===== Data section

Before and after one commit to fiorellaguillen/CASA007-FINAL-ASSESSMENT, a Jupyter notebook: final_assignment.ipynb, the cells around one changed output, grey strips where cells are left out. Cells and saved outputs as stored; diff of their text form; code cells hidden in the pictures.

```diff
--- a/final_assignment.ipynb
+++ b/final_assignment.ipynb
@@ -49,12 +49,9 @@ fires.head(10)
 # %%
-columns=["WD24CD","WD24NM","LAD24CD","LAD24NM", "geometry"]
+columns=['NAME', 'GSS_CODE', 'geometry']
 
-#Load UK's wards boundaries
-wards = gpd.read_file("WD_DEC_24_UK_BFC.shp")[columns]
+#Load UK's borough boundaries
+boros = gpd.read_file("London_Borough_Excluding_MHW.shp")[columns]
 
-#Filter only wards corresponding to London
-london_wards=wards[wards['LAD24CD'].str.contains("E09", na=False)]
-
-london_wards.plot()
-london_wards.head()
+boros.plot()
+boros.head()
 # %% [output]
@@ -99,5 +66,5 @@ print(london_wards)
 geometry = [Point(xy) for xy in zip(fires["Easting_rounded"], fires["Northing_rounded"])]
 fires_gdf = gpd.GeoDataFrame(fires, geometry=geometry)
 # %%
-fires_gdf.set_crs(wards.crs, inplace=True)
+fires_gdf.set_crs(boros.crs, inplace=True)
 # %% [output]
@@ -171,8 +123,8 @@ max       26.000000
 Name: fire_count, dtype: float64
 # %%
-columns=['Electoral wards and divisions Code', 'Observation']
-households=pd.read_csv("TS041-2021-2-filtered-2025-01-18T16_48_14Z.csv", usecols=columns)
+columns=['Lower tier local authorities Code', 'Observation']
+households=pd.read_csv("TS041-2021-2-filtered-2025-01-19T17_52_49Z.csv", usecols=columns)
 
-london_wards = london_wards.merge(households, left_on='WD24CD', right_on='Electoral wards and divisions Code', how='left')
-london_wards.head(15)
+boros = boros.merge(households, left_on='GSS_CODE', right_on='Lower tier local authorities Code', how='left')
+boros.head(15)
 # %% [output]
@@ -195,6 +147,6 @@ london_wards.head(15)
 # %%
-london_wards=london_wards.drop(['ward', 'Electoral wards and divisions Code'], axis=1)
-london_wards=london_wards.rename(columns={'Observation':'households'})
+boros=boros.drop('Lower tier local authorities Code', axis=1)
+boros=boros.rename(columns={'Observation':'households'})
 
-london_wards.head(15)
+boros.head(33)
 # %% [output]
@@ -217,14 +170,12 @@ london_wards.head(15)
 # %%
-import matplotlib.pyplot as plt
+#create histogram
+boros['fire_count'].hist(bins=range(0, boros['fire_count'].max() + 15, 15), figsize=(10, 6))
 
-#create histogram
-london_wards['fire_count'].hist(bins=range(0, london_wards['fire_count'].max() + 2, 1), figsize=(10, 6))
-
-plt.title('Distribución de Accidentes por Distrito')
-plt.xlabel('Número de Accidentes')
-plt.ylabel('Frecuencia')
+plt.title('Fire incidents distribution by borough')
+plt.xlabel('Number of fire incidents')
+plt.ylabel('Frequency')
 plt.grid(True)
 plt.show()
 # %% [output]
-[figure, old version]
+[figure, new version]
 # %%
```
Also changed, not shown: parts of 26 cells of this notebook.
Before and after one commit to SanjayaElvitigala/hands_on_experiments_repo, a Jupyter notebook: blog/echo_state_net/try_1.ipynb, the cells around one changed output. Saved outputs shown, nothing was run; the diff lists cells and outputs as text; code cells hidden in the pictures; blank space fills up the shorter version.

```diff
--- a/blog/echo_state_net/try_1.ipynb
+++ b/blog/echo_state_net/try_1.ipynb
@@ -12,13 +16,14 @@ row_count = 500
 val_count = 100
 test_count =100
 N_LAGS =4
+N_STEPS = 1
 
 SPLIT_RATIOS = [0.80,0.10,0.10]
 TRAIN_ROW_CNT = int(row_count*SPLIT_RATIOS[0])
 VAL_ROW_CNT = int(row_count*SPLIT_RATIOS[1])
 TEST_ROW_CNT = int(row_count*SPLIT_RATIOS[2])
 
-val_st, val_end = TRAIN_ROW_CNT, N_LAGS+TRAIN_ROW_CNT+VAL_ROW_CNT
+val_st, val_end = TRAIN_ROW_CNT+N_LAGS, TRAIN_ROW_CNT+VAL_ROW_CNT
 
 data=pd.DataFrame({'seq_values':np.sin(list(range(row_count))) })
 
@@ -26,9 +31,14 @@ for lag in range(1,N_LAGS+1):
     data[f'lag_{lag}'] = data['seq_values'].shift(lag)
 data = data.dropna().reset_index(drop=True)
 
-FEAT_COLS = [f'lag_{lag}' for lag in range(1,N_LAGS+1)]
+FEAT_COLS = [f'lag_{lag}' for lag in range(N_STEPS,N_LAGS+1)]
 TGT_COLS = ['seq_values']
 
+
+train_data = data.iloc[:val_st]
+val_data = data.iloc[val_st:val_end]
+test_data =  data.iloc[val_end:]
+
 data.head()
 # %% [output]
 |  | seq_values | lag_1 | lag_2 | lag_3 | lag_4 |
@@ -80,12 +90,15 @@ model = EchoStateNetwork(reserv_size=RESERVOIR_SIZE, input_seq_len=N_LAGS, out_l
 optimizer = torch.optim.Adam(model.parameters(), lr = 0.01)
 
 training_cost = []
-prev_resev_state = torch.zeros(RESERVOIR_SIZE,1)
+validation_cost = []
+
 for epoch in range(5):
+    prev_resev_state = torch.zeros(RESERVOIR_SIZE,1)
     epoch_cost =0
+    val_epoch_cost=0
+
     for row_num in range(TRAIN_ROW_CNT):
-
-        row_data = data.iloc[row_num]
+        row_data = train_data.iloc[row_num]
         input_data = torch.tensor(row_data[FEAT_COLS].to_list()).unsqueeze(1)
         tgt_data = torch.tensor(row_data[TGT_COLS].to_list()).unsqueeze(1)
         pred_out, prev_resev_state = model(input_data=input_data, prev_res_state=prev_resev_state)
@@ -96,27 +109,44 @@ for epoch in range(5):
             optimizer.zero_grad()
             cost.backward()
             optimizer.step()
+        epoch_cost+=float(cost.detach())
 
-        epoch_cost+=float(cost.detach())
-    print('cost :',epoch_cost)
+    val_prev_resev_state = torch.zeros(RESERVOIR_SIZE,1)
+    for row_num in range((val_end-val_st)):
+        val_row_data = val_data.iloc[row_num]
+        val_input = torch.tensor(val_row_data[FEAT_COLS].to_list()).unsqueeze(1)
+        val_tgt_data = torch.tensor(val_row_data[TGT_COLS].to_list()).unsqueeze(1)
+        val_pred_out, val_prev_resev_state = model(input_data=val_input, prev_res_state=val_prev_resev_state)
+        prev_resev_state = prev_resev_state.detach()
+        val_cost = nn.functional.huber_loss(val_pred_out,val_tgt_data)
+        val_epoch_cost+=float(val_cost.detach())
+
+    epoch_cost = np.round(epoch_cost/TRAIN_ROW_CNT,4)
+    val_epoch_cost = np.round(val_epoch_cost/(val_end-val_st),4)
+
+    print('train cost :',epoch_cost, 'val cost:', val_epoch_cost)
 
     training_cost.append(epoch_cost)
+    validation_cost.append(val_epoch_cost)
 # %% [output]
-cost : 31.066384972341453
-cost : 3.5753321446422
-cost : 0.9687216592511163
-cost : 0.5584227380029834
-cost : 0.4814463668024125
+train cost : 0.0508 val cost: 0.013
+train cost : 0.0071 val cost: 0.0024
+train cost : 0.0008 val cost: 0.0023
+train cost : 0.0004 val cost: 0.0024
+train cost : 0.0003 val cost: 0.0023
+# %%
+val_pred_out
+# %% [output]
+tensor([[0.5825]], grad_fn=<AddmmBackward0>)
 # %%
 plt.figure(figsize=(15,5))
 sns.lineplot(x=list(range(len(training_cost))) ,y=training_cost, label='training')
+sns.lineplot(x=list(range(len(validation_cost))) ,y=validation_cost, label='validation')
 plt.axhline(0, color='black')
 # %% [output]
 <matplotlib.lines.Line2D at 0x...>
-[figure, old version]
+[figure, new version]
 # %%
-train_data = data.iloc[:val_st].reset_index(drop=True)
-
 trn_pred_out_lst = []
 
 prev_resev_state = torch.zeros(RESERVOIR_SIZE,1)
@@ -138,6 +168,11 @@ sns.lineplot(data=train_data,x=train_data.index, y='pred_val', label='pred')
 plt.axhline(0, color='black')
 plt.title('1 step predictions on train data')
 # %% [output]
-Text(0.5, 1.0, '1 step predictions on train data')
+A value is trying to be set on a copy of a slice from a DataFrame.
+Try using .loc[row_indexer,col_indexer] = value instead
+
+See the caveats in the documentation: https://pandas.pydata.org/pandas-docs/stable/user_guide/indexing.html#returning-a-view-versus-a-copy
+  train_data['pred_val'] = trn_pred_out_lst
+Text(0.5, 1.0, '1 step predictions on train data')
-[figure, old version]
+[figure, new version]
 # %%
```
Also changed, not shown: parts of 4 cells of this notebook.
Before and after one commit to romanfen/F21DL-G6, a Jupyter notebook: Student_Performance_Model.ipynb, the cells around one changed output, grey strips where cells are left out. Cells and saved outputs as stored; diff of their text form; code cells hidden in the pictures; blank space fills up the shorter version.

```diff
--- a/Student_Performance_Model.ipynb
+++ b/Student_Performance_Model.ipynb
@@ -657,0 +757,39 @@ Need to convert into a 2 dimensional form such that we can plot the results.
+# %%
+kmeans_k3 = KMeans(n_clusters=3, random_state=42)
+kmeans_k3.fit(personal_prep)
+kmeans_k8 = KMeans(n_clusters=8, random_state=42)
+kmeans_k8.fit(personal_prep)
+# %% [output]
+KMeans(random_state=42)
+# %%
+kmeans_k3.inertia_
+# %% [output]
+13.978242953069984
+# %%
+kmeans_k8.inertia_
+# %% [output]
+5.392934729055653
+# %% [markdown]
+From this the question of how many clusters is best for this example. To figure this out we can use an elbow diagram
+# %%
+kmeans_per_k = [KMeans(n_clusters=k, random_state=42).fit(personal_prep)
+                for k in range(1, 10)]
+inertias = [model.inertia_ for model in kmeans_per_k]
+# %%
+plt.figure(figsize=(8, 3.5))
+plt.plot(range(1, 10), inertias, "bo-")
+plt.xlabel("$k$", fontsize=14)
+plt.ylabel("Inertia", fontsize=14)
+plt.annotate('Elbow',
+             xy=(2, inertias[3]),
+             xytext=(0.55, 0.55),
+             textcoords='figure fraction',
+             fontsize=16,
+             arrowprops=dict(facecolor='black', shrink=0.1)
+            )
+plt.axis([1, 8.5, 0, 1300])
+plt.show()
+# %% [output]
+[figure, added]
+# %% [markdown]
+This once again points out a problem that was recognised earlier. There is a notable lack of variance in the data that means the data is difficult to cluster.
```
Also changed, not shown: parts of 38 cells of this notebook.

==========

- [Problem] Search the records for lines holding the word "authorities", then copy each line you find.

- [Completed exercise]
+columns=['Lower tier local authorities Code', 'Observation']
+boros = boros.merge(households, left_on='GSS_CODE', right_on='Lower tier local authorities Code', how='left')
+boros=boros.drop('Lower tier local authorities Code', axis=1)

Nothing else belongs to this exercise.